If you occasionally package infectious substances (human or animal pathogens) for transport by commercial carrier, you must first receive training. The U.S. Department of Transportation (DOT) and the International Air Transport Association (IATA) regulate shipment of human and animal pathogens. The regulations are complex and exacting. They require that researchers who prepare infectious materials for shipment receive periodic training (every 2 or 3 years, depending on the regulation). In addition, packages must be marked and labeled exactly as the regulations specify, and packaging materials must have been tested and certified to withstand certain durability and pressure tests. Cardboard boxes in which supplies have been received cannot be used to ship infectious materials. Recent events have led to greater scrutiny for compliance with these regulations.
DES provides training and certification for shipping infectious substances and other biological materials with an emphasis on laboratories and research groups.

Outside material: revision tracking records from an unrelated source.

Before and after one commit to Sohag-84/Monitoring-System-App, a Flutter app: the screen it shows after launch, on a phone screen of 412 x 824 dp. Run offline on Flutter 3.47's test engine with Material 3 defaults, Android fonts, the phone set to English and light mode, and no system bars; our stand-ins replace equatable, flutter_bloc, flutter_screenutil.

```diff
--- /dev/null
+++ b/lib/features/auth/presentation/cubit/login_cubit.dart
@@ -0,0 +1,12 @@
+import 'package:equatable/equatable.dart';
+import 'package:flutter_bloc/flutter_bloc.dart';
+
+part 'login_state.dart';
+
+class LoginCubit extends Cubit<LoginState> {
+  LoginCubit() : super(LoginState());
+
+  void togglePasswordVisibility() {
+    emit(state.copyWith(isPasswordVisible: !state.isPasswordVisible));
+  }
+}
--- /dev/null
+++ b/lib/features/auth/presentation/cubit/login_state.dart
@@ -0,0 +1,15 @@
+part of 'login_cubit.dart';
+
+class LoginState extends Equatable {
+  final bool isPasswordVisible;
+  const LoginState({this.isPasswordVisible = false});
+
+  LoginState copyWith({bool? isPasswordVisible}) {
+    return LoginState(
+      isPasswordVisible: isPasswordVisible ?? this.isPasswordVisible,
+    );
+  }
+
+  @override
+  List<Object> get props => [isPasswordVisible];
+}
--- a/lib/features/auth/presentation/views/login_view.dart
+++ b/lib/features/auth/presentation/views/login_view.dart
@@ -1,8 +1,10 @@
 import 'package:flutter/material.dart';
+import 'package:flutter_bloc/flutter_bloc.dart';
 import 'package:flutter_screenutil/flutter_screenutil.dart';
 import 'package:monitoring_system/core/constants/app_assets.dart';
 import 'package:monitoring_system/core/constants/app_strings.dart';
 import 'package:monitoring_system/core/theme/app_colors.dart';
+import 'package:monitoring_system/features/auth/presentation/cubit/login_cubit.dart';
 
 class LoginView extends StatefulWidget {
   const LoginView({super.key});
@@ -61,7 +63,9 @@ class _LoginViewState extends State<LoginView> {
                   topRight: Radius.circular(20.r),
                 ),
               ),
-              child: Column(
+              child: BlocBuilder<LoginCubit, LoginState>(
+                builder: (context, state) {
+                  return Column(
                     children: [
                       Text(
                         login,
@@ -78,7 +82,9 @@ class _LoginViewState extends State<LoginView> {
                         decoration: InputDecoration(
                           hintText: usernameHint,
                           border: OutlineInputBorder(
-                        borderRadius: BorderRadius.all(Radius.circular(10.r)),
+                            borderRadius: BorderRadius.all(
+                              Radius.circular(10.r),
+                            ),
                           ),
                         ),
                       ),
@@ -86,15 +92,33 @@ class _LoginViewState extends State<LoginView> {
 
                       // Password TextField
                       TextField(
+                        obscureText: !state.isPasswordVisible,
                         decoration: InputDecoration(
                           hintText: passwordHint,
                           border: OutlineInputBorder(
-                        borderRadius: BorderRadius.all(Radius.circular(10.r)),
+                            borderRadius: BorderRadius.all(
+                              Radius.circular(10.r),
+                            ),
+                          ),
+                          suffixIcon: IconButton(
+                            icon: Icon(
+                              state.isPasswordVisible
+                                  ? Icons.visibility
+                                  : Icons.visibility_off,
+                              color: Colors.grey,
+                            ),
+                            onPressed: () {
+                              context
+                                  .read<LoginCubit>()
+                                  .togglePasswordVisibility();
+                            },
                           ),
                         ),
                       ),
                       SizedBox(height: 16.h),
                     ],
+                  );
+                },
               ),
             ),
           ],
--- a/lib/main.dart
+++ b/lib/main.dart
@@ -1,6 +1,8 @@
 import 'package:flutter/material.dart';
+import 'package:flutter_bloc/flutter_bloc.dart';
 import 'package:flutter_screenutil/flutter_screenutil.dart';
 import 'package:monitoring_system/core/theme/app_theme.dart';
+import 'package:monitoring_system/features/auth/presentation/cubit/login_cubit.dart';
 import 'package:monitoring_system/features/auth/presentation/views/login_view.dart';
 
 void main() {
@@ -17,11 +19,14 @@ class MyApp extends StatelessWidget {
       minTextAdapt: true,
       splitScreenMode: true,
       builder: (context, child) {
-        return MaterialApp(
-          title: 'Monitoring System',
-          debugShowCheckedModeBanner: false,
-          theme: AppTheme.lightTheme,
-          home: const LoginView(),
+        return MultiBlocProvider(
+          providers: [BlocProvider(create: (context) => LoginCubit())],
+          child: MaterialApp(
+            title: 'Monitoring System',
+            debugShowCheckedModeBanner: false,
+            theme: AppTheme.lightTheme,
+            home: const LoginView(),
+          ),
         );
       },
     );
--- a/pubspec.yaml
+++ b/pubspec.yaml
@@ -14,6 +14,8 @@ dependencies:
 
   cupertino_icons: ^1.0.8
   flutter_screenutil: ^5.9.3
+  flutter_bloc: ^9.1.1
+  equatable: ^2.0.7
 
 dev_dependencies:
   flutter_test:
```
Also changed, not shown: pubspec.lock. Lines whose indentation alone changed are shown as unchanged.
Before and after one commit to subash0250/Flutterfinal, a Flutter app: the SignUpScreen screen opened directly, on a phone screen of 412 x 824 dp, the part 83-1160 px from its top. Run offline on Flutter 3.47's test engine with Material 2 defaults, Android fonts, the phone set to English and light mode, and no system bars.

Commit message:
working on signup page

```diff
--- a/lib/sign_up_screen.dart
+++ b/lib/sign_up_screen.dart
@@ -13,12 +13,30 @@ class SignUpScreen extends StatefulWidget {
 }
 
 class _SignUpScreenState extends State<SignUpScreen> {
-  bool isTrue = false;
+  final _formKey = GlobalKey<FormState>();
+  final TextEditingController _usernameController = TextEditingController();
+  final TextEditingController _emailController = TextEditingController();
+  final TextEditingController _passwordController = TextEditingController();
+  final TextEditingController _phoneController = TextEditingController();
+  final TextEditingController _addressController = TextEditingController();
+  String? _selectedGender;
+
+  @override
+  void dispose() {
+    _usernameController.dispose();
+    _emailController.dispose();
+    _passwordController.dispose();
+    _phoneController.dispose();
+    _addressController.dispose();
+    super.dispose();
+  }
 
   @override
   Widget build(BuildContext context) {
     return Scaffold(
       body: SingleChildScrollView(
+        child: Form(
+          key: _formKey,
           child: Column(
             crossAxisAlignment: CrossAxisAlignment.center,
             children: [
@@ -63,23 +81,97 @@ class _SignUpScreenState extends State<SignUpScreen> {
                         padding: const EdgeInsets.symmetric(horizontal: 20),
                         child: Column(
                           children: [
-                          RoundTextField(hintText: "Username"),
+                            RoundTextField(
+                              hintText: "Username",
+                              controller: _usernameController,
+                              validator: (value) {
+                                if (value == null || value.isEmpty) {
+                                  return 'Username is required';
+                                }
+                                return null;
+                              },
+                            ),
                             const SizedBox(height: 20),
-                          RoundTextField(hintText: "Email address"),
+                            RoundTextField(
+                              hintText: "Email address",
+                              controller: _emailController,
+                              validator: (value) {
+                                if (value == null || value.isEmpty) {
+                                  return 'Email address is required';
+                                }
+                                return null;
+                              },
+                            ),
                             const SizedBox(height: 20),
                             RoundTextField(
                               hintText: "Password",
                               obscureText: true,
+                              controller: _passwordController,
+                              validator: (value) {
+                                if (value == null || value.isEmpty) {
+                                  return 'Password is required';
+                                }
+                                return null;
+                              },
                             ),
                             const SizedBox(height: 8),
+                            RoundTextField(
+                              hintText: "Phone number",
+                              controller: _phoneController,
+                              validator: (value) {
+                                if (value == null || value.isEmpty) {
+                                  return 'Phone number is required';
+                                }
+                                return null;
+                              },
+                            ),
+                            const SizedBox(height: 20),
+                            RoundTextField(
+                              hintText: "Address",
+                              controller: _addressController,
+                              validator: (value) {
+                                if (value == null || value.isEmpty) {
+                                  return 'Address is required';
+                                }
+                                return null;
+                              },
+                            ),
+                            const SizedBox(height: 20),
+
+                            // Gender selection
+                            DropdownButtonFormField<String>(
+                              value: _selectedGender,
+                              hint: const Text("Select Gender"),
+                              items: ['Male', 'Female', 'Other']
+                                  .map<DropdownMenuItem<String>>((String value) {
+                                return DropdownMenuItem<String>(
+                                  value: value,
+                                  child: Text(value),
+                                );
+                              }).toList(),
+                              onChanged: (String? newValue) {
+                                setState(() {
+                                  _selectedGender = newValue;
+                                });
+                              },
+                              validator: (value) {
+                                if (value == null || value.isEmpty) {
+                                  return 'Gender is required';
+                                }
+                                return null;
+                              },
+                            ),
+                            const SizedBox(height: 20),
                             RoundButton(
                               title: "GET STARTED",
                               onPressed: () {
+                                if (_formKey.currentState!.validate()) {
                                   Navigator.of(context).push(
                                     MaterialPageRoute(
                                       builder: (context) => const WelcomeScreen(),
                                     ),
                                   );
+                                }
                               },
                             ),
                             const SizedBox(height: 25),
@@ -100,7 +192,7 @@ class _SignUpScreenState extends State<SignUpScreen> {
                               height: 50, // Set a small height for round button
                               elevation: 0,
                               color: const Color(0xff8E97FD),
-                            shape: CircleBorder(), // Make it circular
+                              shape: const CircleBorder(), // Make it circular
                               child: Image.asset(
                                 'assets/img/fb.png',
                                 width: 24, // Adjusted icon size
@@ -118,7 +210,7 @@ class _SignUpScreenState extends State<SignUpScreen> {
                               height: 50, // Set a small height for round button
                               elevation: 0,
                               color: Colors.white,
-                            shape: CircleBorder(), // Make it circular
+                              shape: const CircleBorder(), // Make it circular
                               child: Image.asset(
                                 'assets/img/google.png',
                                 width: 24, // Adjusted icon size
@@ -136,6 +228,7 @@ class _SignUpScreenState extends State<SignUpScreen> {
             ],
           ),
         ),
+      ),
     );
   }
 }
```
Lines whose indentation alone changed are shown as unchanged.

Among the topics covered are: regulatory definitions of infectious substance, diagnostic specimen, and biologic product; use of the Hazardous Materials Table to find the proper shipping name and packaging instructions; requirements for shipping biological material with dry ice; correctly filling out the shipping documentation; and additional federal permits that may be required. Attendees who complete the quiz will receive a certificate showing compliance with the DOT training requirement. If you are involved with a variety or large number of shipments you should attend a comprehensive course to receive function-specific training. Contact DES for a list of sources for such training. If you will be sending human or animal pathogens via commercial carrier, please contact Hallie Heaney via email or at (301) 405-6513 to schedule a convenient time for a training session.Category A training documents